RECORDS FOR THE EXERCISE:
^^^^^^^^

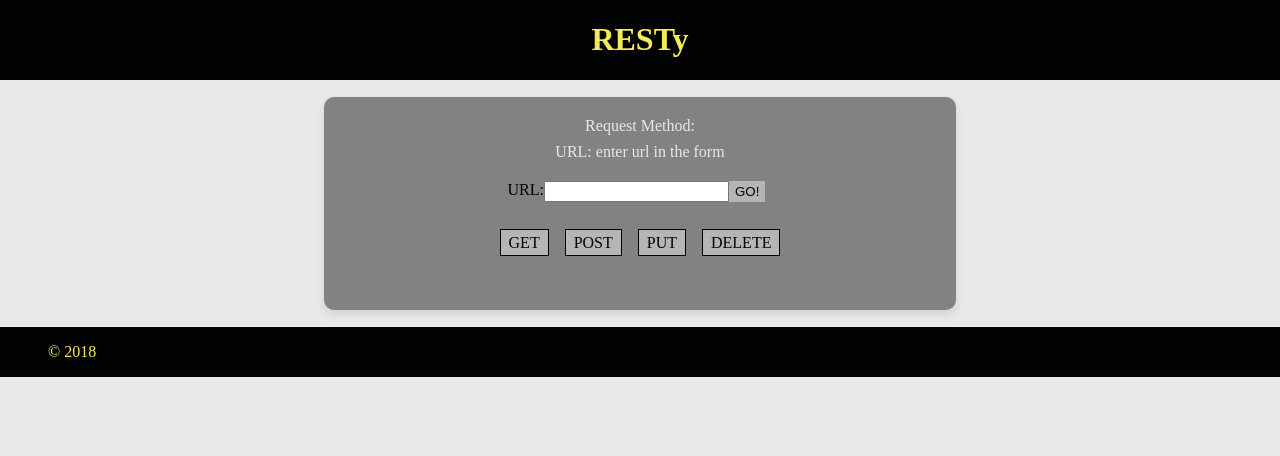
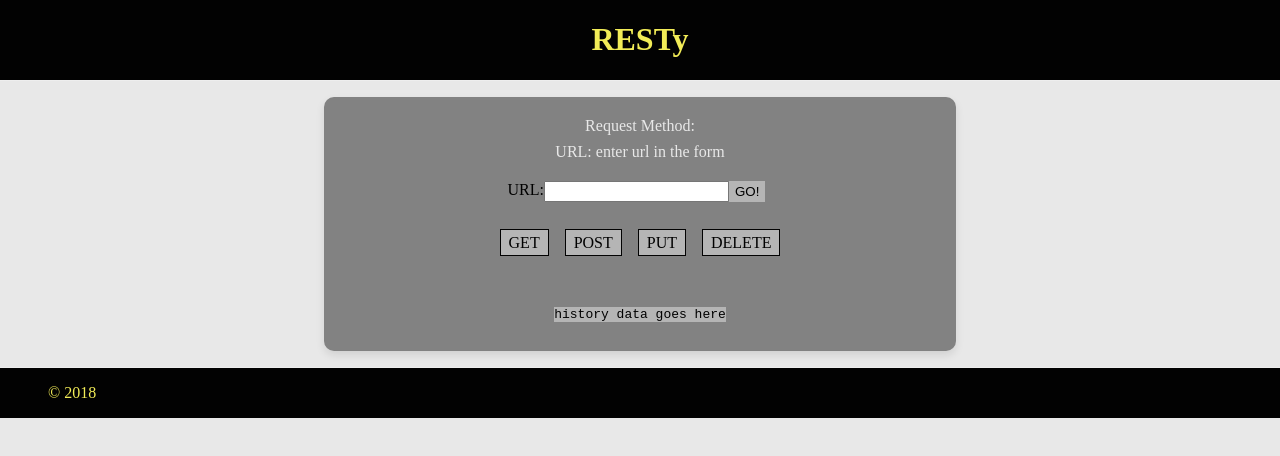
Before and after one commit to MelodicXP/resty, a React (Vite) app: page / in a window 1280 px wide. Shown: the top 456 px of the page. Built offline with nearby package versions, Linux system fonts and the light colour scheme.

Commit message:
Initial set up for history component

```diff
--- a/src/App.jsx
+++ b/src/App.jsx
@@ -12,6 +12,7 @@ import Header from './Components/Header';
 import Footer from './Components/Footer';
 import Form from './Components/Form';
 import Results from './Components/Results';
+import History from './Components/History';
 
 const App = () => {
 
@@ -123,6 +124,7 @@ const App = () => {
         <div data-testid="url-display" className="feedback-info">URL: {url}</div>
         <Form handleApiCall={callApi} />
         <Results data={data} loading={loading}/>
+        <History />
       </div>
       <Footer />
     </React.Fragment>
--- /dev/null
+++ b/src/Components/History/History.scss
@@ -0,0 +1,12 @@
+@import '../../variables';
+
+
+pre {
+  background: lighten($backgroundColor, 70);
+}
+
+section {
+  display: inline-block;
+  margin: auto;
+  width: max-content
+}
--- /dev/null
+++ b/src/Components/History/index.jsx
@@ -0,0 +1,13 @@
+import './History.scss';
+
+let History = () => {
+  return (
+    <section>
+      <pre data-testid="history">
+        history data goes here
+      </pre>
+    </section>
+  );
+};
+
+export default History;
```
Also changed, not shown: 1 other file (tests, documents, lock files or other folders).
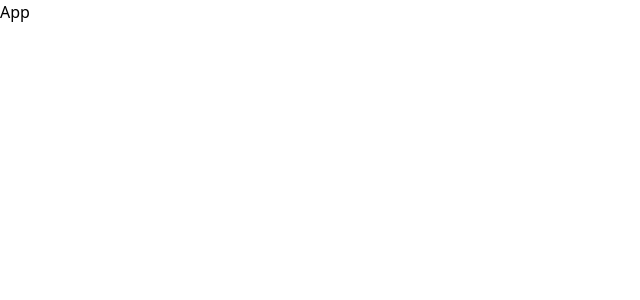
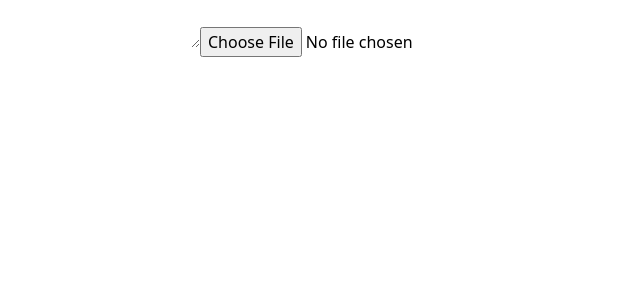
Before and after one commit to AlessandroCampo/react-form-blog, a React (Vite) app: page / in a window 1280 px wide. Shown: the top 300 px of the page, without its empty margins (0-640 px from the left). Built offline with nearby package versions, Linux system fonts and the light colour scheme.

Commit message:
feat:  project init and media preview

```diff
--- a/package.json
+++ b/package.json
@@ -11,7 +11,8 @@
   },
   "dependencies": {
     "react": "^18.2.0",
-    "react-dom": "^18.2.0"
+    "react-dom": "^18.2.0",
+    "sass": "^1.77.6"
   },
   "devDependencies": {
     "@types/react": "^18.2.66",
--- a/src/App.jsx
+++ b/src/App.jsx
@@ -1,9 +1,9 @@
+import CreatePost from "./components/PostComponents/CreatePost"
+
 const app = () => {
   return (
     <>
-      <h2>
-        App
-      </h2>
+      <CreatePost />
     </>
   )
 }
--- /dev/null
+++ b/src/components/PostComponents/CreatePost.jsx
@@ -0,0 +1,47 @@
+import { useState } from "react";
+
+export default () => {
+    const [postContent, setPostContent] = useState('');
+    const [postMedia, setPostMedia] = useState(undefined);
+    const [imagePreview, setImagePreview] = useState('');
+
+    const updatePostContent = (e) => {
+        console.log(e.target.value);
+        setPostContent(e.target.value);
+    }
+
+    const handleFileUpload = (e) => {
+        const file = e.target.files[0];
+        setPostMedia(file);
+        if (file) {
+            const reader = new FileReader();
+            reader.onload = (e) => {
+                setImagePreview(e.target.result);
+            };
+            reader.readAsDataURL(file);
+        }
+    }
+
+    return (
+        <>
+            <textarea
+                value={postContent}
+                onChange={(e) => { updatePostContent(e) }}
+            >
+            </textarea>
+            {
+                postMedia &&
+                <img
+                    src={imagePreview}
+                    alt="post_preview"
+                    className="preview"
+                />
+            }
+
+            <input
+                type="file"
+                onChange={(e) => { handleFileUpload(e) }}
+            />
+        </>
+    )
+};
```
Also changed, not shown: src/components/PostComponents/post.scss (added), 1 other file (tests, documents, lock files or other folders).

^^^^^^^^

WHAT TO WORK ON:
Take the listing and print it again exactly, but without any pictures.

SOLUTION:
Before and after one commit to MelodicXP/resty, a React (Vite) app: page / in a window 1280 px wide. Shown: the top 456 px of the page. Built offline with nearby package versions, Linux system fonts and the light colour scheme.

Commit message:
Initial set up for history component

```diff
--- a/src/App.jsx
+++ b/src/App.jsx
@@ -12,6 +12,7 @@ import Header from './Components/Header';
 import Footer from './Components/Footer';
 import Form from './Components/Form';
 import Results from './Components/Results';
+import History from './Components/History';
 
 const App = () => {
 
@@ -123,6 +124,7 @@ const App = () => {
         <div data-testid="url-display" className="feedback-info">URL: {url}</div>
         <Form handleApiCall={callApi} />
         <Results data={data} loading={loading}/>
+        <History />
       </div>
       <Footer />
     </React.Fragment>
--- /dev/null
+++ b/src/Components/History/History.scss
@@ -0,0 +1,12 @@
+@import '../../variables';
+
+
+pre {
+  background: lighten($backgroundColor, 70);
+}
+
+section {
+  display: inline-block;
+  margin: auto;
+  width: max-content
+}
--- /dev/null
+++ b/src/Components/History/index.jsx
@@ -0,0 +1,13 @@
+import './History.scss';
+
+let History = () => {
+  return (
+    <section>
+      <pre data-testid="history">
+        history data goes here
+      </pre>
+    </section>
+  );
+};
+
+export default History;
```
Also changed, not shown: 1 other file (tests, documents, lock files or other folders).
Before and after one commit to AlessandroCampo/react-form-blog, a React (Vite) app: page / in a window 1280 px wide. Shown: the top 300 px of the page, without its empty margins (0-640 px from the left). Built offline with nearby package versions, Linux system fonts and the light colour scheme.

Commit message:
feat:  project init and media preview

```diff
--- a/package.json
+++ b/package.json
@@ -11,7 +11,8 @@
   },
   "dependencies": {
     "react": "^18.2.0",
-    "react-dom": "^18.2.0"
+    "react-dom": "^18.2.0",
+    "sass": "^1.77.6"
   },
   "devDependencies": {
     "@types/react": "^18.2.66",
--- a/src/App.jsx
+++ b/src/App.jsx
@@ -1,9 +1,9 @@
+import CreatePost from "./components/PostComponents/CreatePost"
+
 const app = () => {
   return (
     <>
-      <h2>
-        App
-      </h2>
+      <CreatePost />
     </>
   )
 }
--- /dev/null
+++ b/src/components/PostComponents/CreatePost.jsx
@@ -0,0 +1,47 @@
+import { useState } from "react";
+
+export default () => {
+    const [postContent, setPostContent] = useState('');
+    const [postMedia, setPostMedia] = useState(undefined);
+    const [imagePreview, setImagePreview] = useState('');
+
+    const updatePostContent = (e) => {
+        console.log(e.target.value);
+        setPostContent(e.target.value);
+    }
+
+    const handleFileUpload = (e) => {
+        const file = e.target.files[0];
+        setPostMedia(file);
+        if (file) {
+            const reader = new FileReader();
+            reader.onload = (e) => {
+                setImagePreview(e.target.result);
+            };
+            reader.readAsDataURL(file);
+        }
+    }
+
+    return (
+        <>
+            <textarea
+                value={postContent}
+                onChange={(e) => { updatePostContent(e) }}
+            >
+            </textarea>
+            {
+                postMedia &&
+                <img
+                    src={imagePreview}
+                    alt="post_preview"
+                    className="preview"
+                />
+            }
+
+            <input
+                type="file"
+                onChange={(e) => { handleFileUpload(e) }}
+            />
+        </>
+    )
+};
```
Also changed, not shown: src/components/PostComponents/post.scss (added), 1 other file (tests, documents, lock files or other folders).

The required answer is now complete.